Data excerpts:
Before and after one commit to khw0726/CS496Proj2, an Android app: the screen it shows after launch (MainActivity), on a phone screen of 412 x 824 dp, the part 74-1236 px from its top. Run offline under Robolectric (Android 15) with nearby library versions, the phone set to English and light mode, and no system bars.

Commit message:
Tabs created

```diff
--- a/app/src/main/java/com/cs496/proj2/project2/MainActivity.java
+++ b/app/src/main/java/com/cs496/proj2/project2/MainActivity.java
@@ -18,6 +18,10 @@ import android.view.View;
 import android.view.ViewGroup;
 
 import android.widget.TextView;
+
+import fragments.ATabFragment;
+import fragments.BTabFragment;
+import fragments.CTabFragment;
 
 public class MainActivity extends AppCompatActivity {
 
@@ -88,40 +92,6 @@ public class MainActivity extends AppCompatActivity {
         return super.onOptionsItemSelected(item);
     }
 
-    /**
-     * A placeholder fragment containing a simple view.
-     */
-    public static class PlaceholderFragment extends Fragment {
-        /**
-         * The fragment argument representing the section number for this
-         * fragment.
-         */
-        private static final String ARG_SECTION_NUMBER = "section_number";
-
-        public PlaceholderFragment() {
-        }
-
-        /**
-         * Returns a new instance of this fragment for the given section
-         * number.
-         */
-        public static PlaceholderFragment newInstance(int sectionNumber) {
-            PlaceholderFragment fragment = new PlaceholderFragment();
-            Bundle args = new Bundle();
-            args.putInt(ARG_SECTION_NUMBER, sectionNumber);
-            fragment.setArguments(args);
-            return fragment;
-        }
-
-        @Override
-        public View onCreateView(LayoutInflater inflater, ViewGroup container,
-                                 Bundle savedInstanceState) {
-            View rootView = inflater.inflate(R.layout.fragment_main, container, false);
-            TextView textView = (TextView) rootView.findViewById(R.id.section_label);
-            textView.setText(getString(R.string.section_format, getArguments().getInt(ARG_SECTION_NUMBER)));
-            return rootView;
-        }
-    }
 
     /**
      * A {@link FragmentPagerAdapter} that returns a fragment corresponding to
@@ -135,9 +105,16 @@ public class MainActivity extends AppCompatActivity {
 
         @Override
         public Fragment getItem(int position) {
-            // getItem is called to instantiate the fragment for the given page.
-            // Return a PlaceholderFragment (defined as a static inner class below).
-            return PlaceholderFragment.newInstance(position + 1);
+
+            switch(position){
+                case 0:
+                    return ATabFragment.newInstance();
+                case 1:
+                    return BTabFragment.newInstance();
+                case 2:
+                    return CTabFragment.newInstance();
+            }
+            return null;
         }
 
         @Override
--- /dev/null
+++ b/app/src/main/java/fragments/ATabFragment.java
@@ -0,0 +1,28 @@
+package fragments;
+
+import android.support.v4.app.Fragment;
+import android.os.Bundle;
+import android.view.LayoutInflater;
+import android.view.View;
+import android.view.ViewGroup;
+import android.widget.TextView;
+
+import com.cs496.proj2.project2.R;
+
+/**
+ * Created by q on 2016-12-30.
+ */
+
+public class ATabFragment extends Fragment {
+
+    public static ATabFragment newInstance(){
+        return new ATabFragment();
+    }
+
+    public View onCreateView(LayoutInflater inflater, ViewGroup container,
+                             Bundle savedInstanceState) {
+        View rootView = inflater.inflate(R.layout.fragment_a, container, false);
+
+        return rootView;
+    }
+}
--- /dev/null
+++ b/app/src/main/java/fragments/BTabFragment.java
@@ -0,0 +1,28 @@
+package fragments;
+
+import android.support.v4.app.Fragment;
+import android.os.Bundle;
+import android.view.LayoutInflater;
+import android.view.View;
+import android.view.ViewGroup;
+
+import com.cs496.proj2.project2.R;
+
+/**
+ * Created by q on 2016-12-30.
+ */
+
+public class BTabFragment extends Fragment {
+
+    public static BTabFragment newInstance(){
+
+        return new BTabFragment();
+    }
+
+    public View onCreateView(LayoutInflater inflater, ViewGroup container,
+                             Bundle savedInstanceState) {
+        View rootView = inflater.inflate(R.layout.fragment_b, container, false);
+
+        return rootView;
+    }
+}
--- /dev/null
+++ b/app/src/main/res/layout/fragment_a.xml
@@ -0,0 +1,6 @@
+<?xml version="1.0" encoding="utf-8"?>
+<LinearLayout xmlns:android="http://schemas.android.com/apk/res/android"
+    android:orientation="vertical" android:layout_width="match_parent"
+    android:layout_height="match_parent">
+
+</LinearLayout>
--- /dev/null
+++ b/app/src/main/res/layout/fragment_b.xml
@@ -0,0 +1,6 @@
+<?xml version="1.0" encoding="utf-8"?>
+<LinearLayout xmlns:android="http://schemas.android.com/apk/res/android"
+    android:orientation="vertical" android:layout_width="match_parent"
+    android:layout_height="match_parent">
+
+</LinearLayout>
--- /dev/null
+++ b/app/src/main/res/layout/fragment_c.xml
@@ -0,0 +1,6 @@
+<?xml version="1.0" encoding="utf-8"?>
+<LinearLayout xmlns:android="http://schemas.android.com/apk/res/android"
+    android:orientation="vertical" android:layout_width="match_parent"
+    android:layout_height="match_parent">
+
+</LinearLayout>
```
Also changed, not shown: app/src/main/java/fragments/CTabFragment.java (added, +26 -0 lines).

Work instruction → In the entries above, how many lines hold "BTabFragment"? Answer with the number alone.

Problem solution → 6